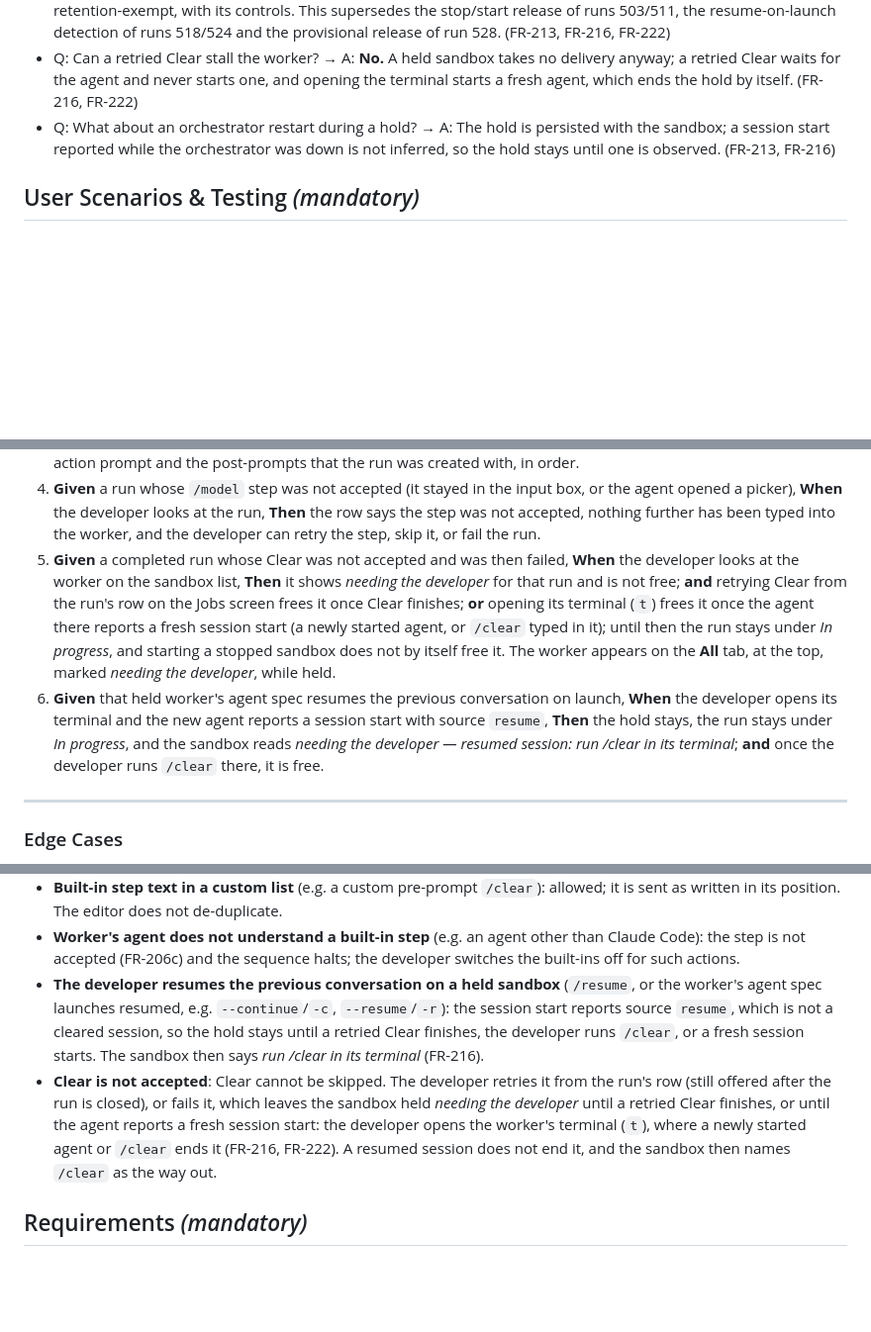
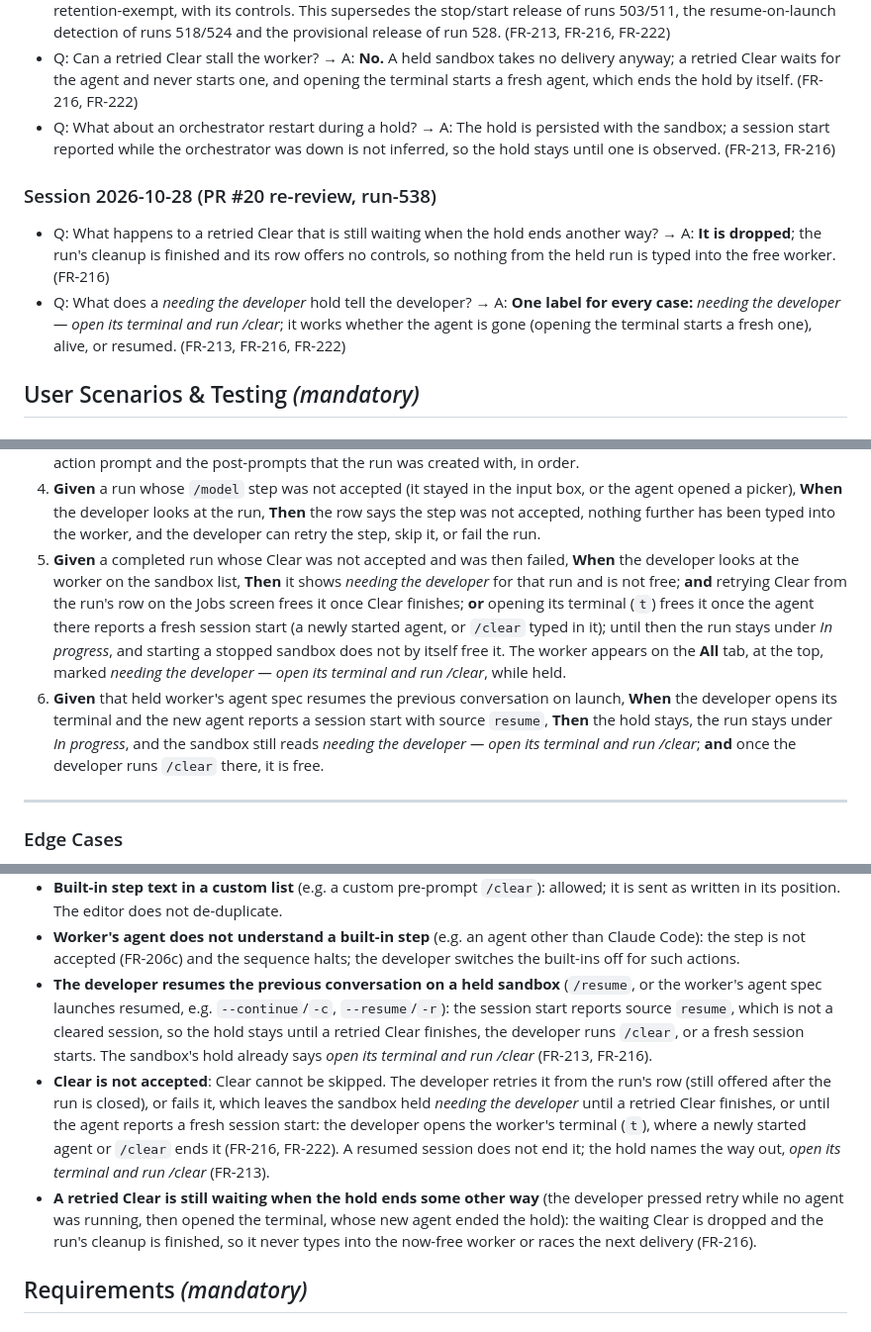
Before and after one commit to JamesClark123/switchboard, a Markdown page: specs/swi-17-feature-action-pre-post-prompts/spec.md, 3 parts joined by grey strips. Shown at 99% size. GitHub-like rendering; blank space fills up the shorter version.

Commit message:
SWI-17 (1/3): address PR #20 re-review (run-536)
- A retried Clear still waiting when the hold ends by another session
  start is dropped and the run's cleanup finished, so nothing from the
  held run is typed into the free worker (FR-216, new edge case).
- Every needing-the-developer hold reads one label: "open its terminal
  and run /clear" (FR-213, FR-216, FR-222, US3 #5/#6, edge cases).

Co-Authored-By: Claude Opus 5.5 <noreply@anthropic.com>

```diff
--- a/specs/swi-17-feature-action-pre-post-prompts/spec.md
+++ b/specs/swi-17-feature-action-pre-post-prompts/spec.md
@@ -88,6 +88,11 @@ Builds on the orchestrator (`specs/009-orchestrator`: actions, runs, delivery to
 - Q: What ends a *needing the developer* hold? → A: **One rule: only an observed fresh session start** (source `startup` or `clear`): a newly started agent (attaching the worker's terminal, `t`, starts one if none is running) or `/clear`, typed or sent by a retried Clear. A sandbox start, a resumed session and deliveries never end it, and there is **no provisional or intermediate state**: until then the sandbox shows its hold and the run stays *In progress*, retention-exempt, with its controls. This supersedes the stop/start release of runs 503/511, the resume-on-launch detection of runs 518/524 and the provisional release of run 528. (FR-213, FR-216, FR-222)
 - Q: Can a retried Clear stall the worker? → A: **No.** A held sandbox takes no delivery anyway; a retried Clear waits for the agent and never starts one, and opening the terminal starts a fresh agent, which ends the hold by itself. (FR-216, FR-222)
 - Q: What about an orchestrator restart during a hold? → A: The hold is persisted with the sandbox; a session start reported while the orchestrator was down is not inferred, so the hold stays until one is observed. (FR-213, FR-216)
+
+### Session 2026-10-28 (PR #20 re-review, run-538)
+
+- Q: What happens to a retried Clear that is still waiting when the hold ends another way? → A: **It is dropped**; the run's cleanup is finished and its row offers no controls, so nothing from the held run is typed into the free worker. (FR-216)
+- Q: What does a *needing the developer* hold tell the developer? → A: **One label for every case:** *needing the developer — open its terminal and run /clear*; it works whether the agent is gone (opening the terminal starts a fresh one), alive, or resumed. (FR-213, FR-216, FR-222)
 
 ## User Scenarios & Testing *(mandatory)*
 
@@ -140,8 +145,8 @@ While a run is in flight the developer can tell which step it is on — setting
 2. **Given** a completed run whose post-prompts are still being sent, **When** the developer looks at the worker, **Then** the worker shows it is cleaning up after that run and is not yet free.
 3. **Given** any run, **When** the developer opens its prompt, **Then** the overlay shows the pre-prompts, the composed action prompt and the post-prompts that the run was created with, in order.
 4. **Given** a run whose `/model` step was not accepted (it stayed in the input box, or the agent opened a picker), **When** the developer looks at the run, **Then** the row says the step was not accepted, nothing further has been typed into the worker, and the developer can retry the step, skip it, or fail the run.
-5. **Given** a completed run whose Clear was not accepted and was then failed, **When** the developer looks at the worker on the sandbox list, **Then** it shows *needing the developer* for that run and is not free; **and** retrying Clear from the run's row on the Jobs screen frees it once Clear finishes; **or** opening its terminal (`t`) frees it once the agent there reports a fresh session start (a newly started agent, or `/clear` typed in it); until then the run stays under *In progress*, and starting a stopped sandbox does not by itself free it. The worker appears on the **All** tab, at the top, marked *needing the developer*, while held.
-6. **Given** that held worker's agent spec resumes the previous conversation on launch, **When** the developer opens its terminal and the new agent reports a session start with source `resume`, **Then** the hold stays, the run stays under *In progress*, and the sandbox reads *needing the developer — resumed session: run /clear in its terminal*; **and** once the developer runs `/clear` there, it is free.
+5. **Given** a completed run whose Clear was not accepted and was then failed, **When** the developer looks at the worker on the sandbox list, **Then** it shows *needing the developer* for that run and is not free; **and** retrying Clear from the run's row on the Jobs screen frees it once Clear finishes; **or** opening its terminal (`t`) frees it once the agent there reports a fresh session start (a newly started agent, or `/clear` typed in it); until then the run stays under *In progress*, and starting a stopped sandbox does not by itself free it. The worker appears on the **All** tab, at the top, marked *needing the developer — open its terminal and run /clear*, while held.
+6. **Given** that held worker's agent spec resumes the previous conversation on launch, **When** the developer opens its terminal and the new agent reports a session start with source `resume`, **Then** the hold stays, the run stays under *In progress*, and the sandbox still reads *needing the developer — open its terminal and run /clear*; **and** once the developer runs `/clear` there, it is free.
 
 ---
 
@@ -171,8 +176,9 @@ While a run is in flight the developer can tell which step it is on — setting
 - **Argument used only in a pre/post prompt**: still appended to the action prompt if the body does not reference it, exactly as today (FR-207).
 - **Built-in step text in a custom list** (e.g. a custom pre-prompt `/clear`): allowed; it is sent as written in its position. The editor does not de-duplicate.
 - **Worker's agent does not understand a built-in step** (e.g. an agent other than Claude Code): the step is not accepted (FR-206c) and the sequence halts; the developer switches the built-ins off for such actions.
-- **The developer resumes the previous conversation on a held sandbox** (`/resume`, or the worker's agent spec launches resumed, e.g. `--continue`/`-c`, `--resume`/`-r`): the session start reports source `resume`, which is not a cleared session, so the hold stays until a retried Clear finishes, the developer runs `/clear`, or a fresh session starts. The sandbox then says *run /clear in its terminal* (FR-216).
-- **Clear is not accepted**: Clear cannot be skipped. The developer retries it from the run's row (still offered after the run is closed), or fails it, which leaves the sandbox held *needing the developer* until a retried Clear finishes, or until the agent reports a fresh session start: the developer opens the worker's terminal (`t`), where a newly started agent or `/clear` ends it (FR-216, FR-222). A resumed session does not end it, and the sandbox then names `/clear` as the way out.
+- **The developer resumes the previous conversation on a held sandbox** (`/resume`, or the worker's agent spec launches resumed, e.g. `--continue`/`-c`, `--resume`/`-r`): the session start reports source `resume`, which is not a cleared session, so the hold stays until a retried Clear finishes, the developer runs `/clear`, or a fresh session starts. The sandbox's hold already says *open its terminal and run /clear* (FR-213, FR-216).
+- **Clear is not accepted**: Clear cannot be skipped. The developer retries it from the run's row (still offered after the run is closed), or fails it, which leaves the sandbox held *needing the developer* until a retried Clear finishes, or until the agent reports a fresh session start: the developer opens the worker's terminal (`t`), where a newly started agent or `/clear` ends it (FR-216, FR-222). A resumed session does not end it; the hold names the way out, *open its terminal and run /clear* (FR-213).
+- **A retried Clear is still waiting when the hold ends some other way** (the developer pressed retry while no agent was running, then opened the terminal, whose new agent ended the hold): the waiting Clear is dropped and the run's cleanup is finished, so it never types into the now-free worker or races the next delivery (FR-216).
 
 ## Requirements *(mandatory)*
 
```
Also changed, not shown: other parts of specs/swi-17-feature-action-pre-post-prompts/spec.md (+4 -4 lines), 1 other file.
-------
**Work instructions:** Give back the data exactly, with no images.

**Written reply:**
Before and after one commit to JamesClark123/switchboard, a Markdown page: specs/swi-17-feature-action-pre-post-prompts/spec.md, 3 parts joined by grey strips. Shown at 99% size. GitHub-like rendering; blank space fills up the shorter version.

Commit message:
SWI-17 (1/3): address PR #20 re-review (run-536)
- A retried Clear still waiting when the hold ends by another session
  start is dropped and the run's cleanup finished, so nothing from the
  held run is typed into the free worker (FR-216, new edge case).
- Every needing-the-developer hold reads one label: "open its terminal
  and run /clear" (FR-213, FR-216, FR-222, US3 #5/#6, edge cases).

Co-Authored-By: Claude Opus 5.5 <noreply@anthropic.com>

```diff
--- a/specs/swi-17-feature-action-pre-post-prompts/spec.md
+++ b/specs/swi-17-feature-action-pre-post-prompts/spec.md
@@ -88,6 +88,11 @@ Builds on the orchestrator (`specs/009-orchestrator`: actions, runs, delivery to
 - Q: What ends a *needing the developer* hold? → A: **One rule: only an observed fresh session start** (source `startup` or `clear`): a newly started agent (attaching the worker's terminal, `t`, starts one if none is running) or `/clear`, typed or sent by a retried Clear. A sandbox start, a resumed session and deliveries never end it, and there is **no provisional or intermediate state**: until then the sandbox shows its hold and the run stays *In progress*, retention-exempt, with its controls. This supersedes the stop/start release of runs 503/511, the resume-on-launch detection of runs 518/524 and the provisional release of run 528. (FR-213, FR-216, FR-222)
 - Q: Can a retried Clear stall the worker? → A: **No.** A held sandbox takes no delivery anyway; a retried Clear waits for the agent and never starts one, and opening the terminal starts a fresh agent, which ends the hold by itself. (FR-216, FR-222)
 - Q: What about an orchestrator restart during a hold? → A: The hold is persisted with the sandbox; a session start reported while the orchestrator was down is not inferred, so the hold stays until one is observed. (FR-213, FR-216)
+
+### Session 2026-10-28 (PR #20 re-review, run-538)
+
+- Q: What happens to a retried Clear that is still waiting when the hold ends another way? → A: **It is dropped**; the run's cleanup is finished and its row offers no controls, so nothing from the held run is typed into the free worker. (FR-216)
+- Q: What does a *needing the developer* hold tell the developer? → A: **One label for every case:** *needing the developer — open its terminal and run /clear*; it works whether the agent is gone (opening the terminal starts a fresh one), alive, or resumed. (FR-213, FR-216, FR-222)
 
 ## User Scenarios & Testing *(mandatory)*
 
@@ -140,8 +145,8 @@ While a run is in flight the developer can tell which step it is on — setting
 2. **Given** a completed run whose post-prompts are still being sent, **When** the developer looks at the worker, **Then** the worker shows it is cleaning up after that run and is not yet free.
 3. **Given** any run, **When** the developer opens its prompt, **Then** the overlay shows the pre-prompts, the composed action prompt and the post-prompts that the run was created with, in order.
 4. **Given** a run whose `/model` step was not accepted (it stayed in the input box, or the agent opened a picker), **When** the developer looks at the run, **Then** the row says the step was not accepted, nothing further has been typed into the worker, and the developer can retry the step, skip it, or fail the run.
-5. **Given** a completed run whose Clear was not accepted and was then failed, **When** the developer looks at the worker on the sandbox list, **Then** it shows *needing the developer* for that run and is not free; **and** retrying Clear from the run's row on the Jobs screen frees it once Clear finishes; **or** opening its terminal (`t`) frees it once the agent there reports a fresh session start (a newly started agent, or `/clear` typed in it); until then the run stays under *In progress*, and starting a stopped sandbox does not by itself free it. The worker appears on the **All** tab, at the top, marked *needing the developer*, while held.
-6. **Given** that held worker's agent spec resumes the previous conversation on launch, **When** the developer opens its terminal and the new agent reports a session start with source `resume`, **Then** the hold stays, the run stays under *In progress*, and the sandbox reads *needing the developer — resumed session: run /clear in its terminal*; **and** once the developer runs `/clear` there, it is free.
+5. **Given** a completed run whose Clear was not accepted and was then failed, **When** the developer looks at the worker on the sandbox list, **Then** it shows *needing the developer* for that run and is not free; **and** retrying Clear from the run's row on the Jobs screen frees it once Clear finishes; **or** opening its terminal (`t`) frees it once the agent there reports a fresh session start (a newly started agent, or `/clear` typed in it); until then the run stays under *In progress*, and starting a stopped sandbox does not by itself free it. The worker appears on the **All** tab, at the top, marked *needing the developer — open its terminal and run /clear*, while held.
+6. **Given** that held worker's agent spec resumes the previous conversation on launch, **When** the developer opens its terminal and the new agent reports a session start with source `resume`, **Then** the hold stays, the run stays under *In progress*, and the sandbox still reads *needing the developer — open its terminal and run /clear*; **and** once the developer runs `/clear` there, it is free.
 
 ---
 
@@ -171,8 +176,9 @@ While a run is in flight the developer can tell which step it is on — setting
 - **Argument used only in a pre/post prompt**: still appended to the action prompt if the body does not reference it, exactly as today (FR-207).
 - **Built-in step text in a custom list** (e.g. a custom pre-prompt `/clear`): allowed; it is sent as written in its position. The editor does not de-duplicate.
 - **Worker's agent does not understand a built-in step** (e.g. an agent other than Claude Code): the step is not accepted (FR-206c) and the sequence halts; the developer switches the built-ins off for such actions.
-- **The developer resumes the previous conversation on a held sandbox** (`/resume`, or the worker's agent spec launches resumed, e.g. `--continue`/`-c`, `--resume`/`-r`): the session start reports source `resume`, which is not a cleared session, so the hold stays until a retried Clear finishes, the developer runs `/clear`, or a fresh session starts. The sandbox then says *run /clear in its terminal* (FR-216).
-- **Clear is not accepted**: Clear cannot be skipped. The developer retries it from the run's row (still offered after the run is closed), or fails it, which leaves the sandbox held *needing the developer* until a retried Clear finishes, or until the agent reports a fresh session start: the developer opens the worker's terminal (`t`), where a newly started agent or `/clear` ends it (FR-216, FR-222). A resumed session does not end it, and the sandbox then names `/clear` as the way out.
+- **The developer resumes the previous conversation on a held sandbox** (`/resume`, or the worker's agent spec launches resumed, e.g. `--continue`/`-c`, `--resume`/`-r`): the session start reports source `resume`, which is not a cleared session, so the hold stays until a retried Clear finishes, the developer runs `/clear`, or a fresh session starts. The sandbox's hold already says *open its terminal and run /clear* (FR-213, FR-216).
+- **Clear is not accepted**: Clear cannot be skipped. The developer retries it from the run's row (still offered after the run is closed), or fails it, which leaves the sandbox held *needing the developer* until a retried Clear finishes, or until the agent reports a fresh session start: the developer opens the worker's terminal (`t`), where a newly started agent or `/clear` ends it (FR-216, FR-222). A resumed session does not end it; the hold names the way out, *open its terminal and run /clear* (FR-213).
+- **A retried Clear is still waiting when the hold ends some other way** (the developer pressed retry while no agent was running, then opened the terminal, whose new agent ended the hold): the waiting Clear is dropped and the run's cleanup is finished, so it never types into the now-free worker or races the next delivery (FR-216).
 
 ## Requirements *(mandatory)*
 
```
Also changed, not shown: other parts of specs/swi-17-feature-action-pre-post-prompts/spec.md (+4 -4 lines), 1 other file.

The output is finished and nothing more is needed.